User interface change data
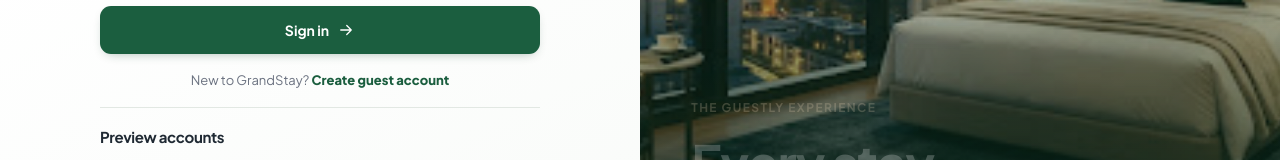
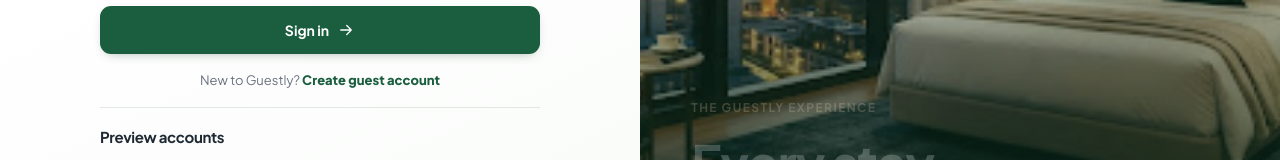
Before and after one commit to Soft-Nation-dev/grandstay, a Next.js app: page /login in a window 1280 px wide. Shown: the part 458-618 px from the top of the page. Built offline with nearby package versions, Linux system fonts and the light colour scheme.

Commit message:
Apply Guestly branding in components/auth/auth-form.tsx

```diff
--- a/components/auth/auth-form.tsx
+++ b/components/auth/auth-form.tsx
@@ -59,7 +59,7 @@ export function AuthForm({ register = false }: { register?: boolean }) {
       {error && <p className="auth-error" role="alert">{error}</p>}
       <button disabled={busy || account === undefined} className="button button-primary auth-submit" type="submit">{busy ? "Please wait…" : register ? "Create guest account" : "Sign in"}<Icon name="arrow" /></button>
     </form>
-    <p className="auth-switch">{register ? "Already have an account?" : "New to GrandStay?"} <Link href={`${register ? "/login" : "/register"}${nextQuery}`}>{register ? "Sign in" : "Create guest account"}</Link></p>
+    <p className="auth-switch">{register ? "Already have an account?" : "New to Guestly?"} <Link href={`${register ? "/login" : "/register"}${nextQuery}`}>{register ? "Sign in" : "Create guest account"}</Link></p>
     {!register && <section className="demo-section">
       <h3>Preview accounts</h3><p>Choose a role to sign in with a sample account.</p>
       <div className="demo-grid">{demos.map(user => <button className="demo-role" key={user.id} disabled={busy || account === undefined || !user.active} onClick={() => void authenticate(() => signIn({ email: user.email, password: demoPassword }))}><Icon name={user.role === "guest" ? "user" : user.role === "staff" ? "people" : user.role === "manager" ? "chart" : "shield"} /><span>{roleLabels[user.role]}<small>{user.active ? user.name : "Inactive"}</small></span></button>)}</div>
```
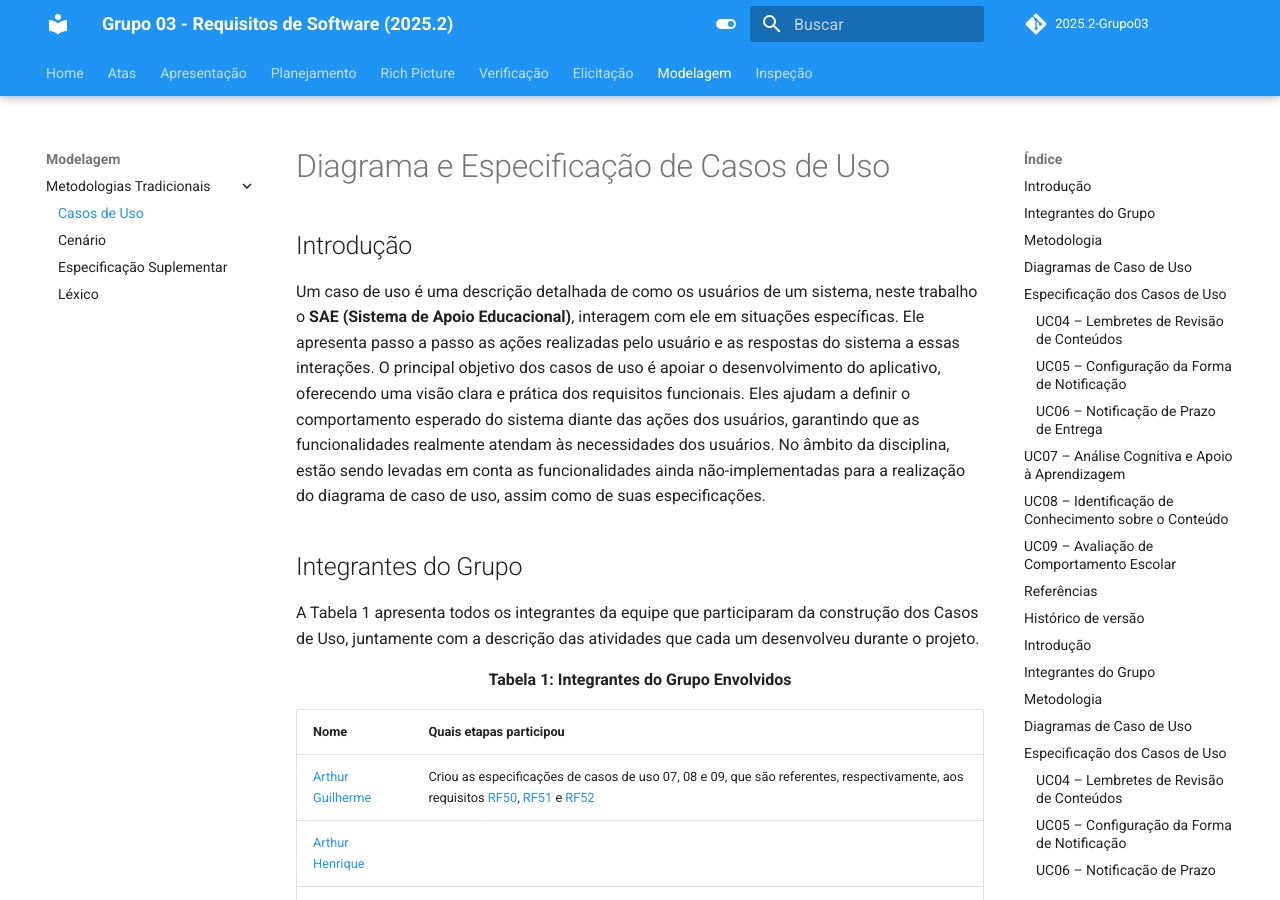
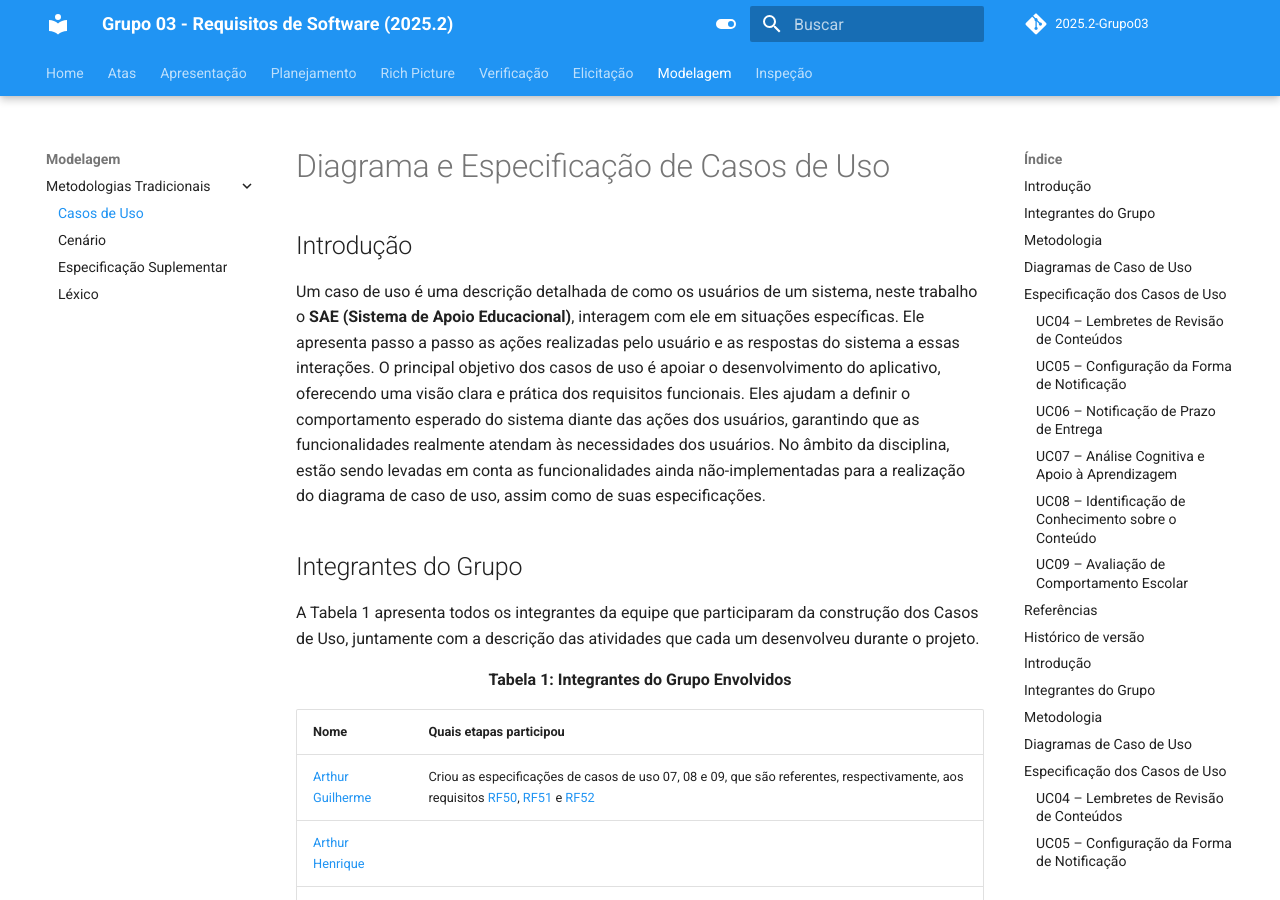
Before and after one commit to Requisitos-de-Software/2025.2-Grupo03, an MkDocs documentation site: the page built from docs/Modelagem/casos_de_uso.md, in a window 1280 px wide and 900 px high. Built offline with MkDocs 1.6.1 and Material for MkDocs 9.7.7, drawn with Linux system fonts in a browser that asks for light colours; comment, search, counter and statistics services are not loaded.

```diff
--- a/docs/Modelagem/casos_de_uso.md
+++ b/docs/Modelagem/casos_de_uso.md
@@ -102,7 +102,7 @@ Com base nesses conceitos, a Tabela 2 apresenta os principais elementos que comp
 
 <div align="center"><strong>Autoria de <a href="https://github.com/TiagoTeixeira-2005">Tiago Lemes</a></strong></div>
 
-## UC07 – Análise Cognitiva e Apoio à Aprendizagem
+### UC07 – Análise Cognitiva e Apoio à Aprendizagem
 **Requisito Associado:** [RF50](https://requisitos-de-software.github.io/2025.2-Grupo03/Elicitacao/requisitos_elicitados/#funcionais) – O sistema deve analisar documentos escolares (atividades e provas) para identificar dificuldades cognitivas e sugerir estratégias de reforço ao aluno.
 
 
@@ -124,7 +124,7 @@ Com base nesses conceitos, a Tabela 2 apresenta os principais elementos que comp
 
 ---
 
-## UC08 – Identificação de Conhecimento sobre o Conteúdo
+### UC08 – Identificação de Conhecimento sobre o Conteúdo
 **Requisito Associado:** [RF51](https://requisitos-de-software.github.io/2025.2-Grupo03/Elicitacao/requisitos_elicitados/#funcionais) – O sistema deve apresentar ao professor qual aluno sabe sobre o conteúdo, com base em provas e atividades.
 
 
@@ -145,7 +145,7 @@ Com base nesses conceitos, a Tabela 2 apresenta os principais elementos que comp
 
 ---
 
-## UC09 – Avaliação de Comportamento Escolar
+### UC09 – Avaliação de Comportamento Escolar
 **Requisito Associado:** [RF52](https://requisitos-de-software.github.io/2025.2-Grupo03/Elicitacao/requisitos_elicitados/#funcionais) – O sistema deve informar ao professor quais alunos mantêm comportamento adequado segundo critérios pedagógicos.
 
 | Campo      | Descrição |
```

(Task to carry out) From the first line to the last, set down the data exactly, without the pictures.

(Task result)
Before and after one commit to Soft-Nation-dev/grandstay, a Next.js app: page /login in a window 1280 px wide. Shown: the part 458-618 px from the top of the page. Built offline with nearby package versions, Linux system fonts and the light colour scheme.

Commit message:
Apply Guestly branding in components/auth/auth-form.tsx

```diff
--- a/components/auth/auth-form.tsx
+++ b/components/auth/auth-form.tsx
@@ -59,7 +59,7 @@ export function AuthForm({ register = false }: { register?: boolean }) {
       {error && <p className="auth-error" role="alert">{error}</p>}
       <button disabled={busy || account === undefined} className="button button-primary auth-submit" type="submit">{busy ? "Please wait…" : register ? "Create guest account" : "Sign in"}<Icon name="arrow" /></button>
     </form>
-    <p className="auth-switch">{register ? "Already have an account?" : "New to GrandStay?"} <Link href={`${register ? "/login" : "/register"}${nextQuery}`}>{register ? "Sign in" : "Create guest account"}</Link></p>
+    <p className="auth-switch">{register ? "Already have an account?" : "New to Guestly?"} <Link href={`${register ? "/login" : "/register"}${nextQuery}`}>{register ? "Sign in" : "Create guest account"}</Link></p>
     {!register && <section className="demo-section">
       <h3>Preview accounts</h3><p>Choose a role to sign in with a sample account.</p>
       <div className="demo-grid">{demos.map(user => <button className="demo-role" key={user.id} disabled={busy || account === undefined || !user.active} onClick={() => void authenticate(() => signIn({ email: user.email, password: demoPassword }))}><Icon name={user.role === "guest" ? "user" : user.role === "staff" ? "people" : user.role === "manager" ? "chart" : "shield"} /><span>{roleLabels[user.role]}<small>{user.active ? user.name : "Inactive"}</small></span></button>)}</div>
```
Before and after one commit to Requisitos-de-Software/2025.2-Grupo03, an MkDocs documentation site: the page built from docs/Modelagem/casos_de_uso.md, in a window 1280 px wide and 900 px high. Built offline with MkDocs 1.6.1 and Material for MkDocs 9.7.7, drawn with Linux system fonts in a browser that asks for light colours; comment, search, counter and statistics services are not loaded.

```diff
--- a/docs/Modelagem/casos_de_uso.md
+++ b/docs/Modelagem/casos_de_uso.md
@@ -102,7 +102,7 @@ Com base nesses conceitos, a Tabela 2 apresenta os principais elementos que comp
 
 <div align="center"><strong>Autoria de <a href="https://github.com/TiagoTeixeira-2005">Tiago Lemes</a></strong></div>
 
-## UC07 – Análise Cognitiva e Apoio à Aprendizagem
+### UC07 – Análise Cognitiva e Apoio à Aprendizagem
 **Requisito Associado:** [RF50](https://requisitos-de-software.github.io/2025.2-Grupo03/Elicitacao/requisitos_elicitados/#funcionais) – O sistema deve analisar documentos escolares (atividades e provas) para identificar dificuldades cognitivas e sugerir estratégias de reforço ao aluno.
 
 
@@ -124,7 +124,7 @@ Com base nesses conceitos, a Tabela 2 apresenta os principais elementos que comp
 
 ---
 
-## UC08 – Identificação de Conhecimento sobre o Conteúdo
+### UC08 – Identificação de Conhecimento sobre o Conteúdo
 **Requisito Associado:** [RF51](https://requisitos-de-software.github.io/2025.2-Grupo03/Elicitacao/requisitos_elicitados/#funcionais) – O sistema deve apresentar ao professor qual aluno sabe sobre o conteúdo, com base em provas e atividades.
 
 
@@ -145,7 +145,7 @@ Com base nesses conceitos, a Tabela 2 apresenta os principais elementos que comp
 
 ---
 
-## UC09 – Avaliação de Comportamento Escolar
+### UC09 – Avaliação de Comportamento Escolar
 **Requisito Associado:** [RF52](https://requisitos-de-software.github.io/2025.2-Grupo03/Elicitacao/requisitos_elicitados/#funcionais) – O sistema deve informar ao professor quais alunos mantêm comportamento adequado segundo critérios pedagógicos.
 
 | Campo      | Descrição |
```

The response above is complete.